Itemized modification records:
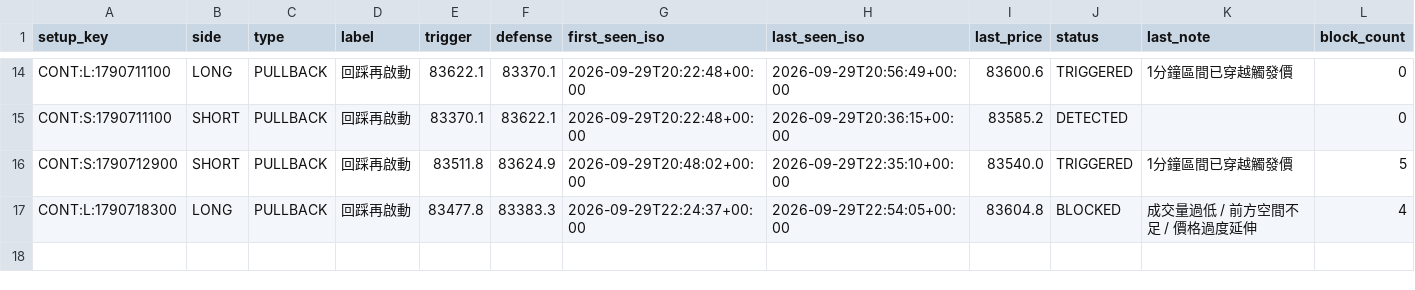
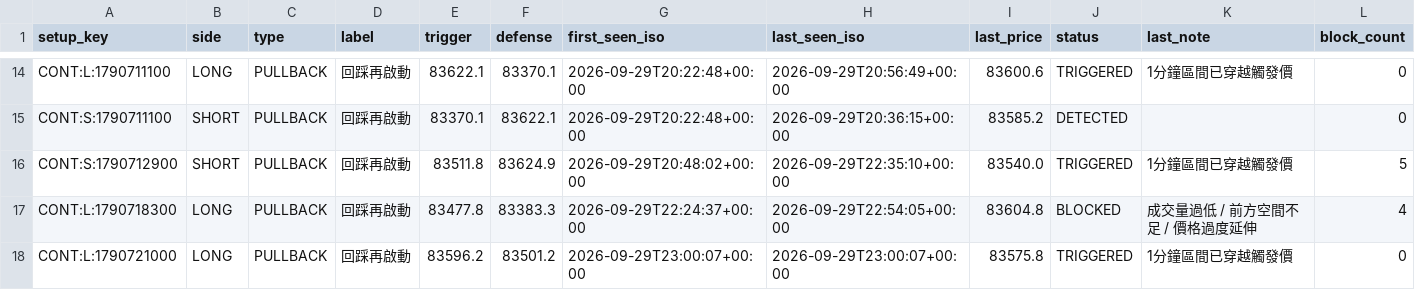
Before and after one commit to 126liangting-sketch/crypto-market-radar, a CSV file: setup_lifecycle_clean_v1.csv, drawn as a sheet; only a part is shown, gaps mark what is left out.

```diff
--- a/setup_lifecycle_clean_v1.csv
+++ b/setup_lifecycle_clean_v1.csv
@@ -17 +17,2 @@ CONT:S:1790712900,SHORT,PULLBACK,回踩再啟動,83511.8,83624.9,2026-09-29T20:4
 CONT:L:1790718300,LONG,PULLBACK,回踩再啟動,83477.8,83383.3,2026-09-29T22:24:37+00:00,2026-09-29T22:54:05+00:00,83604.8,BLOCKED,成交量過低 / 前方空間不足 / 價格過度延伸,4
+CONT:L:1790721000,LONG,PULLBACK,回踩再啟動,83596.2,83501.2,2026-09-29T23:00:07+00:00,2026-09-29T23:00:07+00:00,83575.8,TRIGGERED,1分鐘區間已穿越觸發價,0
```
Also changed, not shown: paper_trades_clean_v1.csv, prepare_validation_clean_v1.csv, 4 other files.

__What the task asks__
Give the entries again exactly. Pictures stay out.

__Answer to this problem__
Before and after one commit to 126liangting-sketch/crypto-market-radar, a CSV file: setup_lifecycle_clean_v1.csv, drawn as a sheet; only a part is shown, gaps mark what is left out.

```diff
--- a/setup_lifecycle_clean_v1.csv
+++ b/setup_lifecycle_clean_v1.csv
@@ -17 +17,2 @@ CONT:S:1790712900,SHORT,PULLBACK,回踩再啟動,83511.8,83624.9,2026-09-29T20:4
 CONT:L:1790718300,LONG,PULLBACK,回踩再啟動,83477.8,83383.3,2026-09-29T22:24:37+00:00,2026-09-29T22:54:05+00:00,83604.8,BLOCKED,成交量過低 / 前方空間不足 / 價格過度延伸,4
+CONT:L:1790721000,LONG,PULLBACK,回踩再啟動,83596.2,83501.2,2026-09-29T23:00:07+00:00,2026-09-29T23:00:07+00:00,83575.8,TRIGGERED,1分鐘區間已穿越觸發價,0
```
Also changed, not shown: paper_trades_clean_v1.csv, prepare_validation_clean_v1.csv, 4 other files.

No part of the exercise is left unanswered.